Task goal:
Where does the word "items" show up in the records? Copy every line that holds it.

Web document revisions:
○ ○ ○
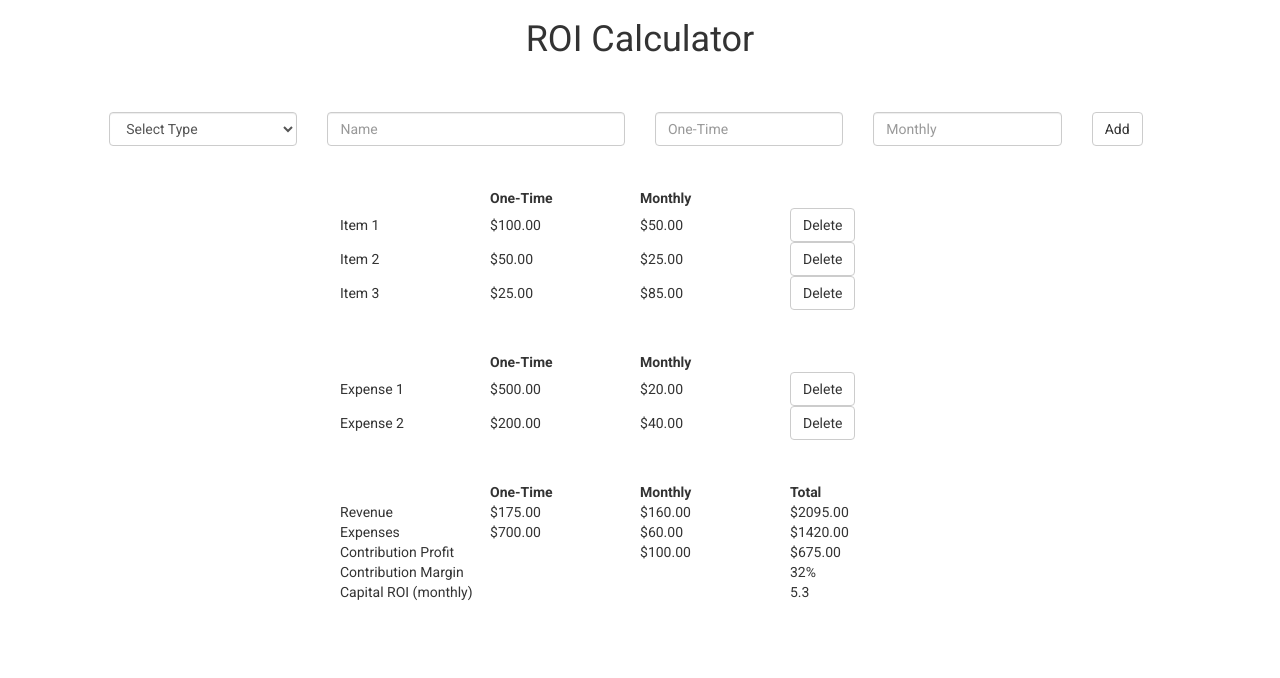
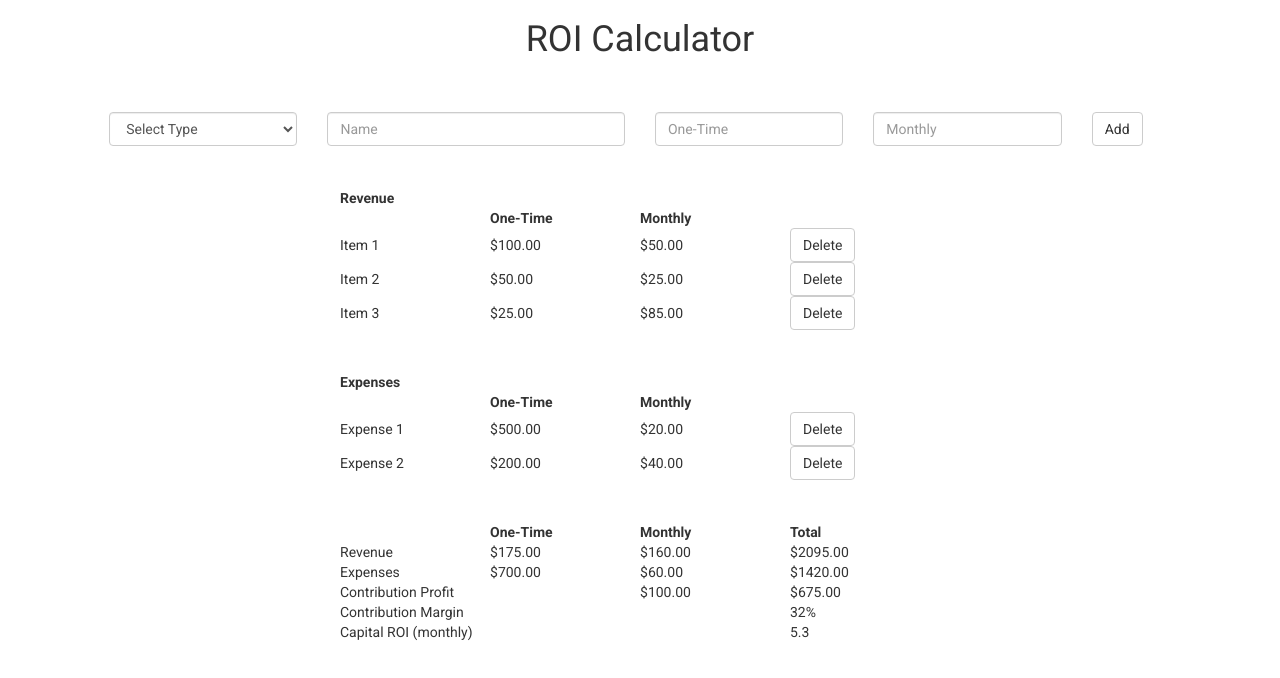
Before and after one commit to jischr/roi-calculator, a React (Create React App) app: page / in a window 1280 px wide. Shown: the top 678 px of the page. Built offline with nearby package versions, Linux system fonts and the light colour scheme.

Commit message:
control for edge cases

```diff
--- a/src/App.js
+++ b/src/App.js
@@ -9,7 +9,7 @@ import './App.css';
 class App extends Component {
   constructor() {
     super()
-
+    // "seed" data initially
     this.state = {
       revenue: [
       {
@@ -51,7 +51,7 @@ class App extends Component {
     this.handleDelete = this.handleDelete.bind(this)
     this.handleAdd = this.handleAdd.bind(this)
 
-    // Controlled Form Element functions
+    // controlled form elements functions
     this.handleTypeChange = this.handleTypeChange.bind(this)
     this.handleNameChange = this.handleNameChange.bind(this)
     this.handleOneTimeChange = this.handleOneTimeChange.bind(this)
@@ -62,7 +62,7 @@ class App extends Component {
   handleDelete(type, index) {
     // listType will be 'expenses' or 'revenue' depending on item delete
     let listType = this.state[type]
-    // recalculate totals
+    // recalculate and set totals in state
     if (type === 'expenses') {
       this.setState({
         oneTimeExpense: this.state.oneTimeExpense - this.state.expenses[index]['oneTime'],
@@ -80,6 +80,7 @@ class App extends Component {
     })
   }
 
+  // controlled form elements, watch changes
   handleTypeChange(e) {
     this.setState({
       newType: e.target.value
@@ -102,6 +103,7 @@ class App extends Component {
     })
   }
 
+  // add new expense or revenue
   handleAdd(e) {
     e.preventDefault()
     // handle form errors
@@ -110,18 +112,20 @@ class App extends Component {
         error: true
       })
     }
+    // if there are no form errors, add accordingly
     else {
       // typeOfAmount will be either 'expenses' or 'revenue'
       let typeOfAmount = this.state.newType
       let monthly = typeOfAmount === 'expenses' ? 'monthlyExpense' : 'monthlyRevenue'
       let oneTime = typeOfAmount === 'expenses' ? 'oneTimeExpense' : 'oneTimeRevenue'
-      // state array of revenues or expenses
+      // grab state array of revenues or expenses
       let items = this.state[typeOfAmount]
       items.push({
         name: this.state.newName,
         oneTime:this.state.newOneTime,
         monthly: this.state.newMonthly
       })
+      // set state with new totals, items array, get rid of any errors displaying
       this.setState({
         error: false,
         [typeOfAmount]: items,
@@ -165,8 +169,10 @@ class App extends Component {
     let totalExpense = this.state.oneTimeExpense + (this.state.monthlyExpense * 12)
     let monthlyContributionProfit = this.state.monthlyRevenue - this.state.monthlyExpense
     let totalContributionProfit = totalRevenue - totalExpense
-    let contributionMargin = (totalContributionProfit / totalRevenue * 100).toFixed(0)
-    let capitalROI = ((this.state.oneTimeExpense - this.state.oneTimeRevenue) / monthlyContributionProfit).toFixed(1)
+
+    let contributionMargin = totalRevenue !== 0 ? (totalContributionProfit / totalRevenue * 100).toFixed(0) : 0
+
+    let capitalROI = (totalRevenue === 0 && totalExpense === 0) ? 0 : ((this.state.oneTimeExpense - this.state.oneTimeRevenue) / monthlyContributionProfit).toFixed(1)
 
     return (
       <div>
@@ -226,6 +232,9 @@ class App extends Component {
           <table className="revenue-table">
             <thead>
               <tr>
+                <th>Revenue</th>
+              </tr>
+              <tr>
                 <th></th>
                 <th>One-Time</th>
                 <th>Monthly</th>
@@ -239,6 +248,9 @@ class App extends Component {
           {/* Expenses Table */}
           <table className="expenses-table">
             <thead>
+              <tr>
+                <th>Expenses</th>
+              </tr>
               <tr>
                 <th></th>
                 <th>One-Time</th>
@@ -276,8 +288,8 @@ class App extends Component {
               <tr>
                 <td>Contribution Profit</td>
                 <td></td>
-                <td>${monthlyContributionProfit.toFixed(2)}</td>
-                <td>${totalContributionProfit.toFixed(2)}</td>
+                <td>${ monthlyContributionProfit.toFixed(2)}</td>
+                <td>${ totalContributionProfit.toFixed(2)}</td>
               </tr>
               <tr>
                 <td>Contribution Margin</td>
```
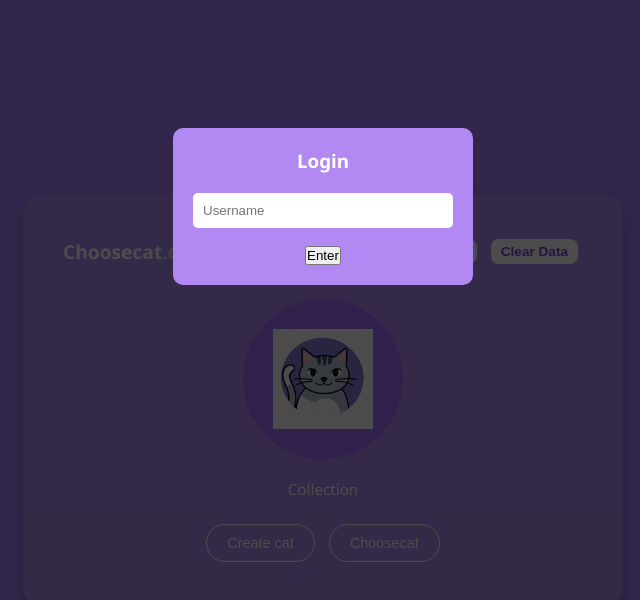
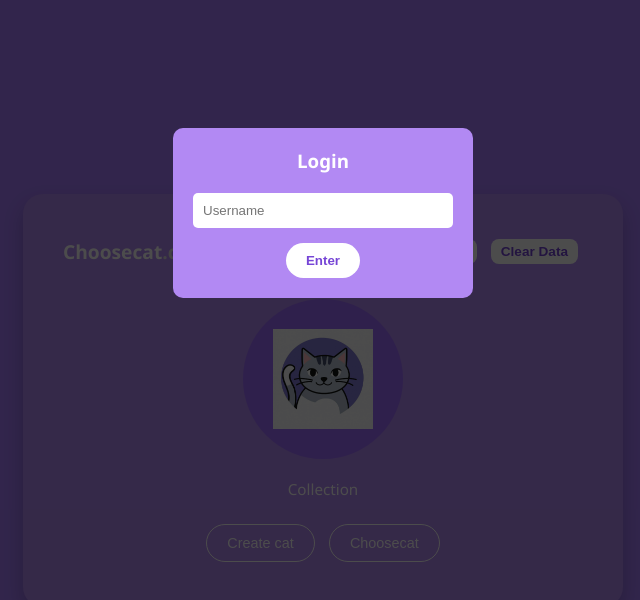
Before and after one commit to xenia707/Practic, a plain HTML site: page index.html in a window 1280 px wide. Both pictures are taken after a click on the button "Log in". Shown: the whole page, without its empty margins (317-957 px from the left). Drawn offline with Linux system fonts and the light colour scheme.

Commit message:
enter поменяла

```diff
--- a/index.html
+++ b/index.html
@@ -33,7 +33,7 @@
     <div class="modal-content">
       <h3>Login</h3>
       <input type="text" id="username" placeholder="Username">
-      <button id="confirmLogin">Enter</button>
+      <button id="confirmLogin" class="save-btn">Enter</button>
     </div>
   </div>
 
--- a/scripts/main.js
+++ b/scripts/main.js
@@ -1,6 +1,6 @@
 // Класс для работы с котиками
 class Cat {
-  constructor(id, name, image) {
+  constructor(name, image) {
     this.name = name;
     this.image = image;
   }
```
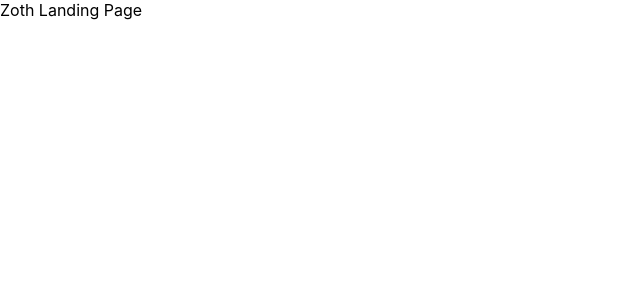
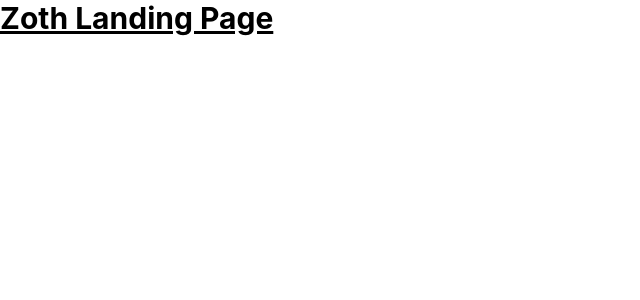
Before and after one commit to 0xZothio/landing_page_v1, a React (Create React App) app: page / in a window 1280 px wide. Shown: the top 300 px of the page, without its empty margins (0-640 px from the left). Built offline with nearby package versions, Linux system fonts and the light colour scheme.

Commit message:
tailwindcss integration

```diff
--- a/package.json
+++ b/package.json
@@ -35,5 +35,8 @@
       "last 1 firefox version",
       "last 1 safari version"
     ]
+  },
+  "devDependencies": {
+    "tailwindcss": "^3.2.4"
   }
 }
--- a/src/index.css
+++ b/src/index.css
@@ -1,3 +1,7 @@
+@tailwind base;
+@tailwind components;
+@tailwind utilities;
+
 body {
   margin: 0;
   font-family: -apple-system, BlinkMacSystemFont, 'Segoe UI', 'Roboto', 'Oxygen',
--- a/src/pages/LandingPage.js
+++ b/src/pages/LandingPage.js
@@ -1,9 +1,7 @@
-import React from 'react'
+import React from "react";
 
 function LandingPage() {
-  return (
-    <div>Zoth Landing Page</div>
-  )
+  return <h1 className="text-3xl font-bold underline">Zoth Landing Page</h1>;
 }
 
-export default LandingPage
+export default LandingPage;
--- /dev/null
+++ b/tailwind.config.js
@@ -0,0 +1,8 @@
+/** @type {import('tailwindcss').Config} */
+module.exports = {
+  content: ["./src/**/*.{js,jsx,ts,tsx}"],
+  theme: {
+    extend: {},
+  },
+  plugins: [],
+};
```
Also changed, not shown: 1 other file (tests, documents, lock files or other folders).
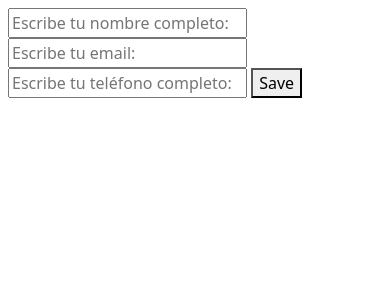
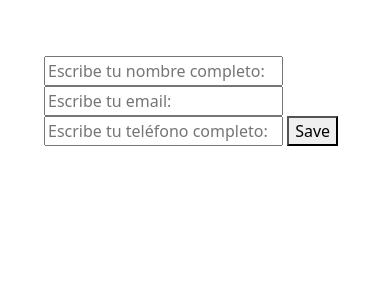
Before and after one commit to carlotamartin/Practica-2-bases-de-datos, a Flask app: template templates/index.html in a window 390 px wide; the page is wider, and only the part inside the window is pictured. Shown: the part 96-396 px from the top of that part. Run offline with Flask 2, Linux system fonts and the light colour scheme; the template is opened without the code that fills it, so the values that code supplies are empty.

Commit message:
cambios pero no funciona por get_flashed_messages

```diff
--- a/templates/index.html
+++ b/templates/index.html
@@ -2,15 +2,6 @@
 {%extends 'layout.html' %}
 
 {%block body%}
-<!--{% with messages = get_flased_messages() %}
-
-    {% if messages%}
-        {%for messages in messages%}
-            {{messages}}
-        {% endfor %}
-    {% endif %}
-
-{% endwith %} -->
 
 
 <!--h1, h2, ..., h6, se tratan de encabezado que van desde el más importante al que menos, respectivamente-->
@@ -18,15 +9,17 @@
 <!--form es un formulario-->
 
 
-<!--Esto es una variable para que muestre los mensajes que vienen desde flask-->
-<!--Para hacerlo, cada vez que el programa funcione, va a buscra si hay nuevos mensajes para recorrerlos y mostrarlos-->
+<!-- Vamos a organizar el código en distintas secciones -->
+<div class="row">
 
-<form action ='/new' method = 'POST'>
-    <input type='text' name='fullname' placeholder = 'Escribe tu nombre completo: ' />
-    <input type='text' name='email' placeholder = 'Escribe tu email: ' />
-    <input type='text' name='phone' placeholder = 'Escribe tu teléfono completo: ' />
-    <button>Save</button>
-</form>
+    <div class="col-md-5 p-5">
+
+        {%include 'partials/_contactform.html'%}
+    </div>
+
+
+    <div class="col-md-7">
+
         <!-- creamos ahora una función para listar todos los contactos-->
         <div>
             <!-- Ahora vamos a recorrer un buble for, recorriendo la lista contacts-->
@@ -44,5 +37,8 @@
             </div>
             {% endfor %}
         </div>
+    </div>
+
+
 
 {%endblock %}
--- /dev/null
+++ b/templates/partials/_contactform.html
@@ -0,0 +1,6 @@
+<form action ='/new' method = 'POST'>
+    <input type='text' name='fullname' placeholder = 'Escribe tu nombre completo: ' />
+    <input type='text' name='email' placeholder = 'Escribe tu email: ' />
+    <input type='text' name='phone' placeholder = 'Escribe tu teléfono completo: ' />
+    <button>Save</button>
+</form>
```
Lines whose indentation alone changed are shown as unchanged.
○ ○ ○
Problem solution:
       let items = this.state[typeOfAmount]
       items.push({
+      // set state with new totals, items array, get rid of any errors displaying
         [typeOfAmount]: items,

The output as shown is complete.